The Request and the Teacher’s Final Lessons

            When Mitch’s newspaper union went on strike, he suddenly had much more free time to spend with his friend. Coincidently, Tuesday had been the day for Morrie’s office hour at the university. This had always been their day together during Mitch’s college years; Morrie proclaimed that they were “Tuesday people.” Mitch began to look forward to these visits so much that left his cell phone in his car. He did not want to miss a moment with Morrie (Albom, 1995). Eventually, Mitch even helped Morrie with is Activities of Daily Life, (ADL)’s such as lifting him into his chair or helping him in the restroom. By the second visit, they started talking about difficult topics, such as depression and feeling sorry for oneself. He told Mitch that he allowed himself only five minutes a day first thing in the morning to rage, cry and realize how much he was losing. After those five minutes, he put that away, and he continued the business of active aging. For example, he read the newspaper every morning, he made phone calls and wrote letters. Tasks like these are called, “Instrumental activities of daily living,” or IADL’s. One of his many philosophies, “if you stay in bed, you’re dead.” As much as possible, he did as many activities as possible on his own. Although he never fooled himself, he knew the day was coming soon when he would even need assistance wiping his own bottom after using the bathroom. (N. Hooyman & H. Kiyak, 2010).

On the third Tuesday, they spoke about the eighth and final stage of Erik Erikson’s Psychosocial Theory of Human Development, Integrity vs. Despair. (N. Hooyman & H. Kiyak, 2010).  This means the ability to be happy with overall path one’s life has taken and have few regrets about it. Some people choose to go through life stagnant, caught up in the rather unimportant trappings of life: money, selfish wants and possessions. Morrie felt that in order to achieve the fulfillment that Erikson spoke of, one must learn to live and love well. Regret was an awful waste of precious time. Gratitude was always expressed; the tough times were met with positivity and good humor. Those were his keys to life; he did his best to live each moment to its fullest, making the decision not to wait until the last minutes of his life to explore its true meaning. They discussed our cultural fear of death; we tend, as a society, not face it until we are about to die, Just before the fourth Tuesday, Nightline and Ted Koppel returned for a visit.

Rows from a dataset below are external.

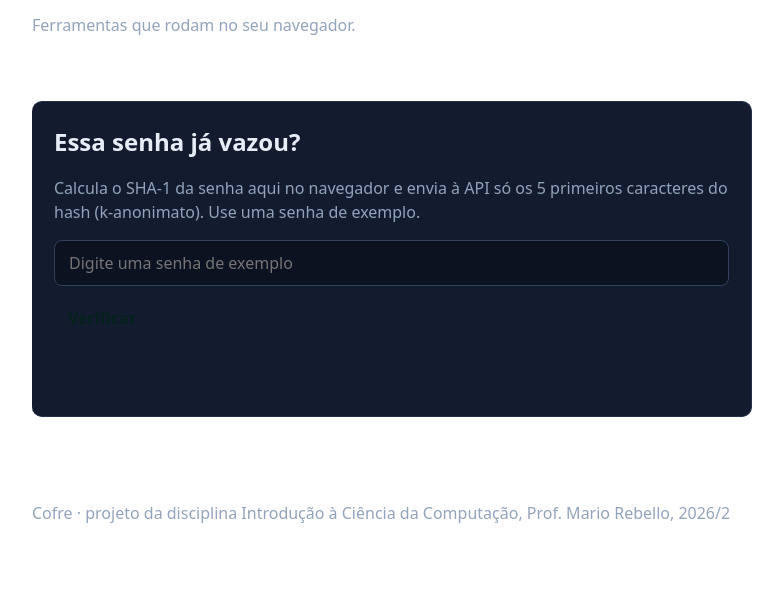
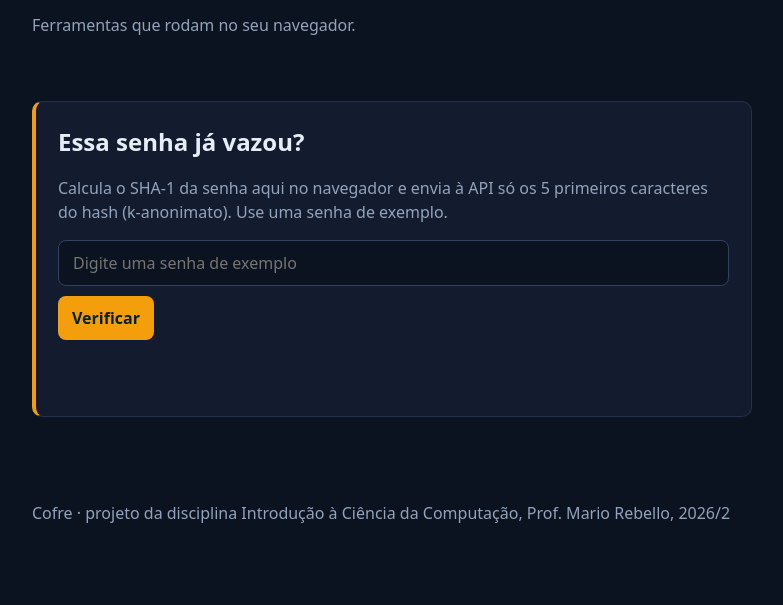
Before and after one commit to HiagoSilva04/Cofre, a plain HTML site: page index.html in a window 1280 px wide. Shown: the part 195-800 px from the top of the page, without its empty margins (248-1031 px from the left). Drawn offline with Linux system fonts and the light colour scheme.

Commit message:
Ajustei o style.css após o conflito

```diff
--- a/style.css
+++ b/style.css
@@ -1,10 +1,6 @@
 /* Cores do Cofre */
 :root {
-<<<<<<< HEAD
   --destaque: #f59e0b;
-=======
-  --destaque: #a855f7;
->>>>>>> Cor2
   --fundo: #0b1220;
   --cartao: #131c2e;
   --texto: #e6edf7;
```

At first, Ted said saw little difference until the interview was well under way; his hands were not animated and flying all over the place like they were before. The two spoke of stacks of mail that were received after the first interview; not surprisingly, Morrie really touched people. When Morrie was speaking about a letter that he had recently answered. Suddenly, he started speaking about his own family, especially his mother and father. (Albom, 1997). At eight years old, he could not face his mother’s death. She passed away from cancer. He was not even allowed by his father to mention his mother. A year later, his father remarried, so Morrie became part of a blended family due to his mother’s death and his father’s subsequent remarriage (N. Hooyman & H. Kiyak, 2010).  It took Morrie quite some time to get used to her, but she was a loving woman who sang to him. Eventually, he found room in his heart for her. As the end came nearer, family became even more important to him. An oxygen tank went along with him now, his newest piece of equipment. As Morrie often did, he switched the tables on Mitch; the two began to talk about Mitch’s brother who was suffering from pancreatic cancer. Mitch admitted that he was angry at his brother because he would not talk about and share his illness with the family (N. Hooyman & H. Kiyak, 2010).  He hid it away from them, unlike Morrie, closing himself off. Morrie told Mitch that he must feel all of his emotions; otherwise, he will be too afraid to truly love. Morrie explained that totally immersing himself in the experience of having and being totally responsible for his children allowed him to bond and love in the most profound way (Albom, 1997).

Stay tuned for Part 3, the conclusion.

For those that may be interested in purchasing and reading Tuesdays with Morrie by Mitch Albom, here is a link to it at Amazon.com: